you can just type C-c / x to insert your public key block
(see section Inserting a Public Key Block) into the body of the message.
For help with the Email interface to the key servers, send a message with a subject line of `HELP'. For a World Wide Web interface to the key servers, see Brian LaMacchia's home page at http://www-swiss.ai.mit.edu/~bal/.
Some other key servers include:
For a complete list, consult any good online repository of PGP information (see section Online Resources).
It is strongly recommended that you submit your key to the key servers, since many humans and programs (including Mailcrypt) may look for it there. Besides, it takes mere seconds and the pain passes quickly.
If you would like to automatically receive information about new releases of Mailcrypt, send Email to `firstname.lastname@example.org' asking to be placed on the `mc-announce' mailing list. The mailing list is maintained manually, so please be patient.
The `mc-announce' list is reserved for announcements of new Mailcrypt versions, so it has extremely low volume. We encourage you to add yourself so we can get a rough idea of how many people are using our package.
Cryptography in general, PGP in particular, and free software are politically somewhat controversial topics. Heck, in the U.S. Congress, freedom of speech is a controversial topic. Anyway, here are some organizations you should definitely watch and preferably send lots of money.
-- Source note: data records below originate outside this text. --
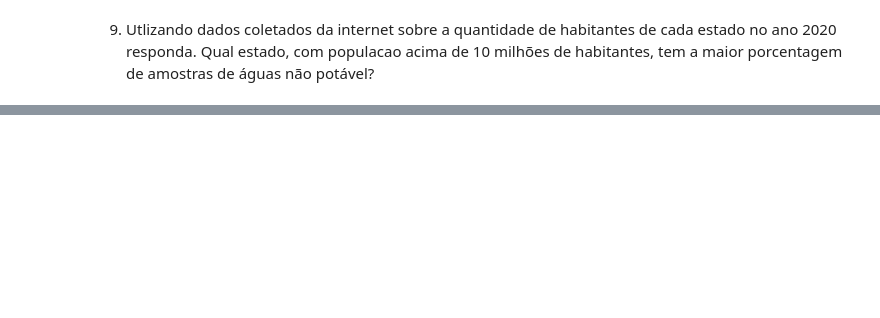
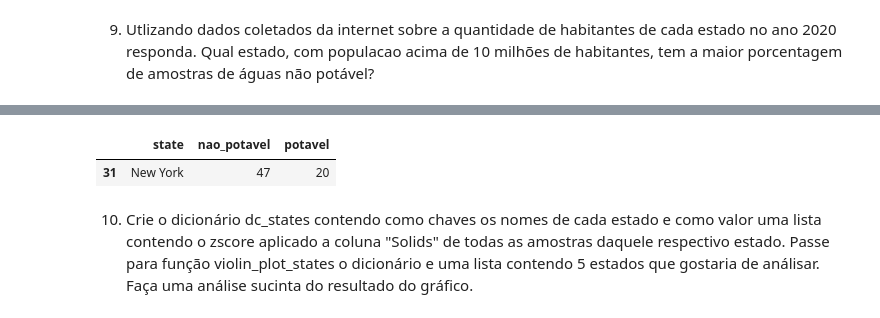
Before and after one commit to k3lvin-os/avaliacao1qads, a Jupyter notebook: Avaliacao.ipynb, the cells around one changed output, grey strips where cells are left out. Cells and saved outputs as stored; diff of their text form; code cells hidden in the pictures; blank space fills up the shorter version.

```diff
--- a/Avaliacao.ipynb
+++ b/Avaliacao.ipynb
@@ -188,0 +187,8 @@ ParserError: ignored
+# %%
+estados_df[estados_df.state.isin(populacao_df_acima_10m.state.to_list() )].sort_values('nao_potavel').tail(1)
+# %% [output]
+|  | state | nao_potavel | potavel |
+| 31 | New York | 47 | 20 |
+# %% [markdown]
+
+10. Crie o dicionário dc_states contendo como chaves os nomes de cada estado e como valor uma lista contendo o zscore aplicado a coluna "Solids" de todas as amostras daquele respectivo estado. Passe para função violin_plot_states o dicionário e uma lista contendo 5 estados que gostaria de análisar. Faça uma análise sucinta do resultado do gráfico.
```
Also changed, not shown: parts of 6 cells of this notebook.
Mailcrypt's remailer support was inspired by the Communications Decency Act of 1995 (see http://www.cdt.org/cda.html) and by the International "Church" of Scientology (see http://www.mit.edu:8001/people/rnewman/scientology/).
Mailcrypt was written by Jin Choi (email@example.com) and Pat LoPresti (firstname.lastname@example.org). Please send us your bug reports and comments. Also see section Mailing List.
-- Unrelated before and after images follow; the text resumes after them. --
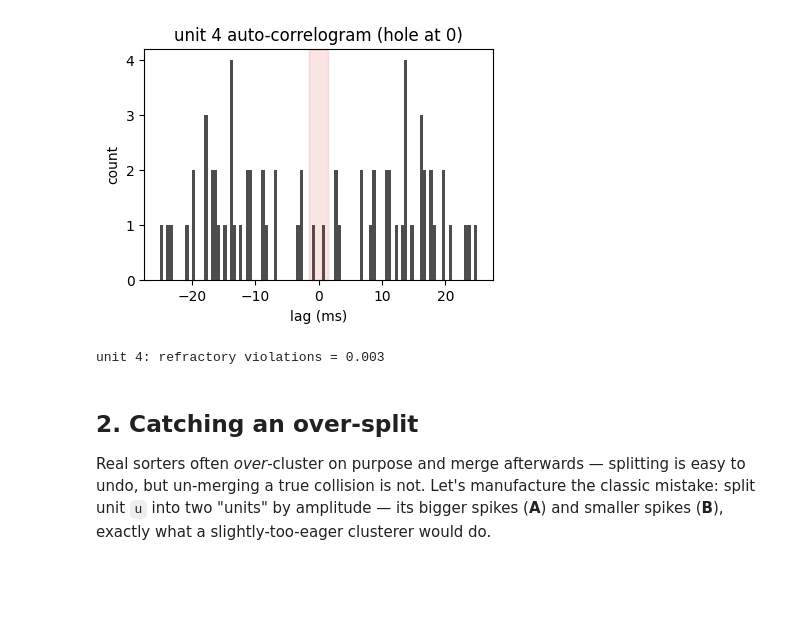
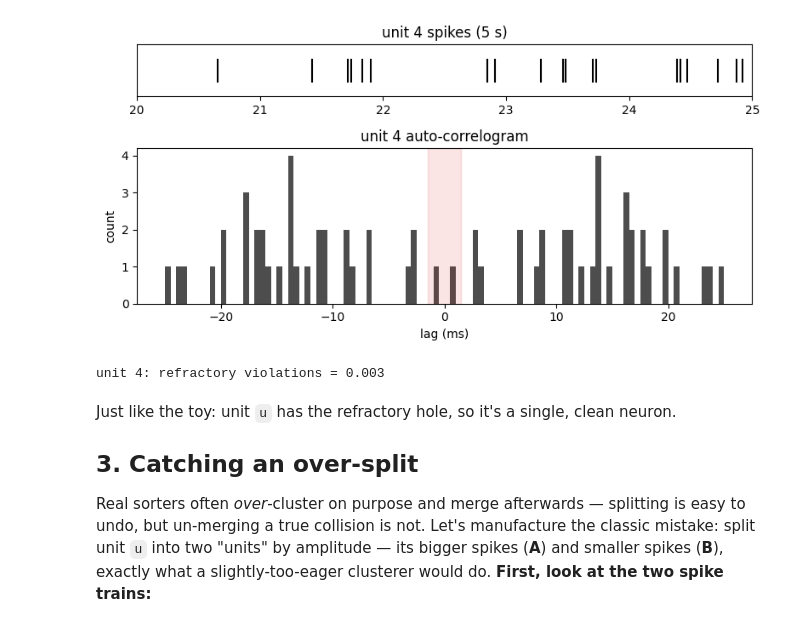
Before and after one commit to stootoon/swc-en-2026, a Jupyter notebook: ephys-pop/notebooks/07_merging_cleanup_solutions.ipynb, the cells around one changed output. Cells and saved outputs as stored; diff of their text form; code cells hidden in the pictures; blank space fills up the shorter version.

```diff
--- a/ephys-pop/notebooks/07_merging_cleanup_solutions.ipynb
+++ b/ephys-pop/notebooks/07_merging_cleanup_solutions.ipynb
@@ -35,5 +29,7 @@ def template_of(spike_times):
     snippets, _ = ps.extract_snippets(filtered, spike_times, align=False)
     return snippets.mean(axis=0)
 
-print(f"sorted {len(times)} spikes into {len(np.unique(labels))} units")
+u = int(np.bincount(labels).argmax())          # a well-sampled unit to work with
+t_u = times[labels == u]
+print(f"sorted {len(times)} spikes into {len(np.unique(labels))} units; unit {u} has {len(t_u)}")
 # %% [output]
@@ -40,0 +62,22 @@ sorted 1025 spikes into 6 units
+# %%
+# a purely random train, and one with a 2 ms refractory period enforced
+rng = np.random.default_rng(1)
+T = rec.duration_s
+random_train = np.sort(rng.integers(0, int(T * fs), rng.poisson(15 * T)))    # ~15 Hz, random
+refr = int(0.002 * fs)
+keep = [random_train[0]]
+for t in random_train[1:]:
+    if t - keep[-1] > refr:                     # drop spikes too soon after the last kept one
+        keep.append(t)
+refractory_train = np.array(keep)
+
+fig, ax = plt.subplots(2, 2, figsize=(11, 5))
+for j, (train, name, col) in enumerate([(random_train, "random (Poisson)", "0.4"),
+                                        (refractory_train, "with 2 ms refractory period", "tab:green")]):
+    ts = train / fs; m = (ts >= 10) & (ts < 11)
+    ax[0, j].eventplot(ts[m], colors=col, lineoffsets=0, linelengths=1)
+    ax[0, j].set_xlim(10, 11); ax[0, j].set_yticks([]); ax[0, j].set_xlabel("time (s)")
+    ax[0, j].set_title(f"{name} — spike train (1 s)")
+    c, n = ps.correlogram(train, train, fs, exclude_zero=True)
+    ps.plotting.plot_correlogram(c, n, ax=ax[1, j], color=col, title="its auto-correlogram")
+plt.tight_layout(); plt.show()
@@ -77,30 +119,34 @@ Return the bin centres (ms) and counts.
 # %%
 def correlogram(ta, tb, fs, bin_ms=0.5, window_ms=25.0, exclude_zero=False):
     ta = np.sort(ta) / fs * 1e3
     tb = np.sort(tb) / fs * 1e3
     edges = np.arange(-window_ms, window_ms + bin_ms, bin_ms)
     counts = np.zeros(len(edges) - 1)
     for t in ta:
         d = tb[(tb >= t - window_ms) & (tb <= t + window_ms)] - t
         if exclude_zero:
             d = d[np.abs(d) > 1e-9]
         counts += np.histogram(d, edges)[0]
-    centers = (edges[:-1] + edges[1:]) / 2
-    return centers, counts
+    return (edges[:-1] + edges[1:]) / 2, counts
 
-u = np.bincount(labels).argmax()
-t_u = times[labels == u]
+# show unit u's spikes (the data) and its auto-correlogram (the result) together
+fig, ax = plt.subplots(2, 1, figsize=(8, 4), gridspec_kw={"height_ratios": [1, 3]})
+ax[0].eventplot(t_u / fs, colors="k", lineoffsets=0, linelengths=1)
+ax[0].set_xlim(20, 25); ax[0].set_yticks([]); ax[0].set_title(f"unit {u} spikes (5 s)")
 centers, counts = correlogram(t_u, t_u, fs, exclude_zero=True)
-ps.plotting.plot_correlogram(centers, counts, title=f"unit {u} auto-correlogram (hole at 0)")
-plt.show()
+ps.plotting.plot_correlogram(centers, counts, ax=ax[1], title=f"unit {u} auto-correlogram")
+plt.tight_layout(); plt.show()
 print(f"unit {u}: refractory violations = {ps.refractory_violations(t_u, fs):.3f}")
 # %% [output]
-[figure, old version]
+[figure, new version]
 unit 4: refractory violations = 0.003
 # %% [markdown]
-## 2. Catching an over-split
+Just like the toy: unit `u` has the refractory hole, so it's a single, clean neuron.
 
-Real sorters often *over*-cluster on purpose and merge afterwards — splitting is easy
-to undo, but un-merging a true collision is not. Let's manufacture the classic
-mistake: split unit `u` into two "units" by amplitude — its bigger spikes (**A**) and
-smaller spikes (**B**), exactly what a slightly-too-eager clusterer would do.
+## 3. Catching an over-split
+
+Real sorters often *over*-cluster on purpose and merge afterwards — splitting is easy to
+undo, but un-merging a true collision is not. Let's manufacture the classic mistake:
+split unit `u` into two "units" by amplitude — its bigger spikes (**A**) and smaller
+spikes (**B**), exactly what a slightly-too-eager clusterer would do. **First, look at
+the two spike trains:**
```
Also changed, not shown: parts of 17 cells of this notebook, 2 other files.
This documentation was mostly written by Pat LoPresti, but borrows heavily from an earlier version by Hal Abelson (email@example.com).
Mailcrypt would not be as robust nor as featureful if it were not for our outstanding set of Beta testers:
This index has an entry for every key sequence, function, and variable documented in this manual.